Ruth Warner learned about Partners of the Americas (Partners) a year and a half ago from her neighbor, fellow book club member, and Colorado chapter member. Partners immediately sparked Warner’s interest, and she soon joined. The retired high school English teacher has vast travel, study abroad and teaching abroad experience, as well as a passion for the unknown. Earlier in her teaching career, Warner taught German, French and Russian in the U.S., as well as English in Russian and India. However, other than a brief visit to Ecuador, South America remained unknown. When the opportunity to teach English in Diamantina arose, Warner was eager for the adventure.
Warner traveled to Diamantina with an open mind and a list of questions. “I wasn’t sure what the university expected of me or exactly who my students would be. Would I have to give exams? Would I have to give grades? How much English would these students know before coming to my class? There were a lot of unknowns,” Warner said.
Warner was stationed at a local university for one month, in a classroom with students whose ages ranged from 19 - 38. Her first day teaching, Warner soon learned that her students’ English speaking abilities varied greatly across the board. Those studying to be English teachers had no issues understanding her, and were “extremely motivated, interested and talented.” Others struggled greatly with introducing themselves in English, including one boy who “gave his name, then got up and walked out.” Warner never saw that student again.

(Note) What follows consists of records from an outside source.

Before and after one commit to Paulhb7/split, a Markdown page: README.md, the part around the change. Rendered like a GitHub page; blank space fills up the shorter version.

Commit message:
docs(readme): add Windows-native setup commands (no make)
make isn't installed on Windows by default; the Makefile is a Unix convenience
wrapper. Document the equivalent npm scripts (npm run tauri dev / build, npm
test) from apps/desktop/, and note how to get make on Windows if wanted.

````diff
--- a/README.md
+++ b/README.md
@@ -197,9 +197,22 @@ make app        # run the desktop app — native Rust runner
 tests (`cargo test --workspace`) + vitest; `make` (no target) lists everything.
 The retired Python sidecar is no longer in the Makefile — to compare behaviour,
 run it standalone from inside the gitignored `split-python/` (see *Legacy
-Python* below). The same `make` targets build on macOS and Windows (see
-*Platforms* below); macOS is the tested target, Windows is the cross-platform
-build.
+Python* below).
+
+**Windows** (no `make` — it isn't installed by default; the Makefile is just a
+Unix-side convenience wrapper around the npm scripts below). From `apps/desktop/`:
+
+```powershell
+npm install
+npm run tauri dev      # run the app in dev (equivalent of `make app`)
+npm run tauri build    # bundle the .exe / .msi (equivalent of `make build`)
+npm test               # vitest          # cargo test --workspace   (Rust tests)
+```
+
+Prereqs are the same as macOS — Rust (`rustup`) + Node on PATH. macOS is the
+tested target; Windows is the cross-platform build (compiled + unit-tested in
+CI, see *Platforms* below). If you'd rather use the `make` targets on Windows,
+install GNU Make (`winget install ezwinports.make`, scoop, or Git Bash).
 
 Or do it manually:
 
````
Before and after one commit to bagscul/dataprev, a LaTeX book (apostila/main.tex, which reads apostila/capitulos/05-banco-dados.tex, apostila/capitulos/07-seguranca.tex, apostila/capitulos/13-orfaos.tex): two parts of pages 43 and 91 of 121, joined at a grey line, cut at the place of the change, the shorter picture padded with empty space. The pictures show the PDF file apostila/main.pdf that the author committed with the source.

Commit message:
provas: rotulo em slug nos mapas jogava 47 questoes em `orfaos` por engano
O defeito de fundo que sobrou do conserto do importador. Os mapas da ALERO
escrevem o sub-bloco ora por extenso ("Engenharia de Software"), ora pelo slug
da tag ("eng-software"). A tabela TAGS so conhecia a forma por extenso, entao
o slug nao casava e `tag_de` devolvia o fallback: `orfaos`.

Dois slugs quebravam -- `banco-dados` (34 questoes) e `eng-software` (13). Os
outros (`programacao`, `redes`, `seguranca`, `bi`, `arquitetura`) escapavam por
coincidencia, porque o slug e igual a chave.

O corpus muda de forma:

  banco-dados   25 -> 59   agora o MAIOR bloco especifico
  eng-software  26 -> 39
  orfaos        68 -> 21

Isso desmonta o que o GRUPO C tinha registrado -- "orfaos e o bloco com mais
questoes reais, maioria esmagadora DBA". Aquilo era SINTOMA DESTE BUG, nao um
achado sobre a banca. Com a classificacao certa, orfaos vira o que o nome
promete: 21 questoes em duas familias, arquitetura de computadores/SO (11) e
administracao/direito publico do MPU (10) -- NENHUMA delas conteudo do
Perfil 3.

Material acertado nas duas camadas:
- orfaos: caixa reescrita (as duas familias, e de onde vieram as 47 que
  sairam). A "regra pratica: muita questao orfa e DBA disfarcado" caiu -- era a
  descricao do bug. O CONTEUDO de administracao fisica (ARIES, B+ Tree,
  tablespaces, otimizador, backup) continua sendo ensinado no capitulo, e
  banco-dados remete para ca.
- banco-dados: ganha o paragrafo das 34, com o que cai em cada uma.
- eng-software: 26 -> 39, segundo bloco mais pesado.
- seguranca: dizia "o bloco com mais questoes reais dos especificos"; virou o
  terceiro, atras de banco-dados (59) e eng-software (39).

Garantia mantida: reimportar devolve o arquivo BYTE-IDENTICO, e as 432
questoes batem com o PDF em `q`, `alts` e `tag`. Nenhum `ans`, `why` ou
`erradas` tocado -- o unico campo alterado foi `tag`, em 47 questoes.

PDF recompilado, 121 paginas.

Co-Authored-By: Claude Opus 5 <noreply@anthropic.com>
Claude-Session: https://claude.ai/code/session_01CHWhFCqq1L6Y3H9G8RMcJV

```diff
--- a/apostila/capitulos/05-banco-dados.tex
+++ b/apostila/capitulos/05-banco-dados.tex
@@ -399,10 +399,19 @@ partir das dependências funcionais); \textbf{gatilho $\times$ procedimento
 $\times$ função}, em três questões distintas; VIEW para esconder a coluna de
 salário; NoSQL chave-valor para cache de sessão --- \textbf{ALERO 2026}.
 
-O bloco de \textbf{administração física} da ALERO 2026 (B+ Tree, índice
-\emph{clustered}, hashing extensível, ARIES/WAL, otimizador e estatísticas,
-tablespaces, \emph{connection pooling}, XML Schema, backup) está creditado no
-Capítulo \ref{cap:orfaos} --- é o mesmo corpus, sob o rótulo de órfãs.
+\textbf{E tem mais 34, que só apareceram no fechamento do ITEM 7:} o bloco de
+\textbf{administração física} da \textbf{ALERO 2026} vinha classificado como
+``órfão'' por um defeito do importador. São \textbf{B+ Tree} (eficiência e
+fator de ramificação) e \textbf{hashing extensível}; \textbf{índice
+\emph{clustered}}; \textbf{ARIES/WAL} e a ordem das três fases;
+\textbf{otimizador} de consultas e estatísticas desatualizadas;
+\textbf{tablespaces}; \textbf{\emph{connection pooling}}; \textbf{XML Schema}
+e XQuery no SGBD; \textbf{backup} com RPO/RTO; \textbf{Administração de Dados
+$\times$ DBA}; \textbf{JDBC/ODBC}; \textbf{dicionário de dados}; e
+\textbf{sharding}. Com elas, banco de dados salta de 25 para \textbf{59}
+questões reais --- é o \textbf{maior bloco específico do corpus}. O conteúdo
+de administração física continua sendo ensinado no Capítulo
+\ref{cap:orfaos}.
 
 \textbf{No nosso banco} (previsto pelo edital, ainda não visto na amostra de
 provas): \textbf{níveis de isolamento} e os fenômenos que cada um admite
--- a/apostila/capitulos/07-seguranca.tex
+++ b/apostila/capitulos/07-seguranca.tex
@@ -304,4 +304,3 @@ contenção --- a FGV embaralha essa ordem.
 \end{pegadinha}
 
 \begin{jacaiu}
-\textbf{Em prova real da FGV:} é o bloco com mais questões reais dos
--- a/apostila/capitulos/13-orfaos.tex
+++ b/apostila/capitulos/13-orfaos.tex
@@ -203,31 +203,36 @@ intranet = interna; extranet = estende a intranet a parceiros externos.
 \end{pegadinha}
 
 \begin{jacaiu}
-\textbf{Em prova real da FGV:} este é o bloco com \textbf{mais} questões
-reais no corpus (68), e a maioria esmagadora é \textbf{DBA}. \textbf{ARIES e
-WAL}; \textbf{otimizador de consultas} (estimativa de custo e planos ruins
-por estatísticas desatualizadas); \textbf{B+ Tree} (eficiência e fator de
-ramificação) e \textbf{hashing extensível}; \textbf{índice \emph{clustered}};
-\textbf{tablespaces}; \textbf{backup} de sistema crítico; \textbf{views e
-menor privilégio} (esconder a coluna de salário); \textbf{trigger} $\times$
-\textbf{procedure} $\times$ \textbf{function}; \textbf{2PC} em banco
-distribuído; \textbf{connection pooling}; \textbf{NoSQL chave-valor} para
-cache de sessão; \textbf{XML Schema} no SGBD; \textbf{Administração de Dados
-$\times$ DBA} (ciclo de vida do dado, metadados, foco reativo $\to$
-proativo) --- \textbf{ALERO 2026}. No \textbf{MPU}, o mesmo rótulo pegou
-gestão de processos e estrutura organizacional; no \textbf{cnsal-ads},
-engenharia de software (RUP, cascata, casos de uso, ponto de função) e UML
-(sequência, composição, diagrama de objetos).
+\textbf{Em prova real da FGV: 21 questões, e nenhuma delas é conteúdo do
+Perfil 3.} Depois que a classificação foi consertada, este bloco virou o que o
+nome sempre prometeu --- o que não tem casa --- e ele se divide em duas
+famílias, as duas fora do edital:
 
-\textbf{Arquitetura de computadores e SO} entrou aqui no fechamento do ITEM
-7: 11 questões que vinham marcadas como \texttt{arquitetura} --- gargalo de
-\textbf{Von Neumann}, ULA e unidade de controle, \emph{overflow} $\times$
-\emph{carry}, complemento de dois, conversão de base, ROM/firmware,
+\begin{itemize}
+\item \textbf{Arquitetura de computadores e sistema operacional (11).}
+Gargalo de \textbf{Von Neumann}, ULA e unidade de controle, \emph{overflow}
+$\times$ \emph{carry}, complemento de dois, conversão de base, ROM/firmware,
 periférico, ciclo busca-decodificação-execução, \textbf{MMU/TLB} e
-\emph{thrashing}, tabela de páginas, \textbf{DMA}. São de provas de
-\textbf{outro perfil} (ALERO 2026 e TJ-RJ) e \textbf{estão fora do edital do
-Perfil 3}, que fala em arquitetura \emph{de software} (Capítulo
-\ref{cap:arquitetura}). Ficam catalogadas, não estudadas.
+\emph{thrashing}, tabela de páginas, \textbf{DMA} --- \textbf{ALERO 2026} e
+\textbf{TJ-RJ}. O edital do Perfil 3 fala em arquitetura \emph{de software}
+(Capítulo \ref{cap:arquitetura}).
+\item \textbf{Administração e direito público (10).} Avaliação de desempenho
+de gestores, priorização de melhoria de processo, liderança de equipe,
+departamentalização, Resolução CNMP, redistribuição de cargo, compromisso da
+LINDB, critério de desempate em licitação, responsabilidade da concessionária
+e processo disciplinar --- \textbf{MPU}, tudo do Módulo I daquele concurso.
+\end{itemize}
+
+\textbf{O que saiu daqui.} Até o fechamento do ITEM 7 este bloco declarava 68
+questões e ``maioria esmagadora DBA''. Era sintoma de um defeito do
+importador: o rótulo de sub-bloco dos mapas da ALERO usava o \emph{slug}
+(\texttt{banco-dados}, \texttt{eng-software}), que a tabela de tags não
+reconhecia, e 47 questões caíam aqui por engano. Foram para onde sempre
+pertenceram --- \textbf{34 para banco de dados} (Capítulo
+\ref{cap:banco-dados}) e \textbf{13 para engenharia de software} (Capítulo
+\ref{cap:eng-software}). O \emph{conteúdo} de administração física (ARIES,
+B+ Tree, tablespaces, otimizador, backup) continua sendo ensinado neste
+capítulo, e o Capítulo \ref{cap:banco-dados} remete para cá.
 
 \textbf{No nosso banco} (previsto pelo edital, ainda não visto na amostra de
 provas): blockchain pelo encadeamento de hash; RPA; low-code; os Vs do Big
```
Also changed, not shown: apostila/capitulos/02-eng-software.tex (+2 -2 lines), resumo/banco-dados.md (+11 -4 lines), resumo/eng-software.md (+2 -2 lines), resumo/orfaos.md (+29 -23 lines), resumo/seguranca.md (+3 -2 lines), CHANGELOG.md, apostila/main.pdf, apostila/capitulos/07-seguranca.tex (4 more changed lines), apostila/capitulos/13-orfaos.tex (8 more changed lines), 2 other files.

Through the ups and downs, Warner remained positive. She worked hard to be flexible and build relationships with her students. And she clearly came to mean just as much to them, as they do to her. “The city of Diamantina is rather small, so I frequently ran into students in cafés, downtown, or other places,” Warner said. “They were always excited to see me, gave me hugs and kisses (the traditional Brazilian greeting), introduced me to friends, and wanted to practice their English. They invited me to attend concerts at local bars where they were playing or singing, and were thrilled when I actually attended. It was very refreshing.”
The informality between teacher and student was another surprise to Warner, and something she came to cherish. Warner’s passion for teaching truly comes from connecting with her students – “hearing their stories, listening to their aspirations, watching them learn, seeing them get excited about understanding something, or helping them work through difficulties.”
And this time around, Warner was a volunteer teacher. Which she learned meant not worrying about meetings, grades and other usual teaching responsibilities. With her new found free time, when Warner wasn’t exploring Diamantina, she was enrolled in Portuguese language classes.
Warned learned a tremendous amount about both Brazil’s language and culture during her time in Diamantina. She hopes this is not the end of her experience. “I am now very interested in Brazil, and would like to return and continue my studies in Portuguese,” Warner said.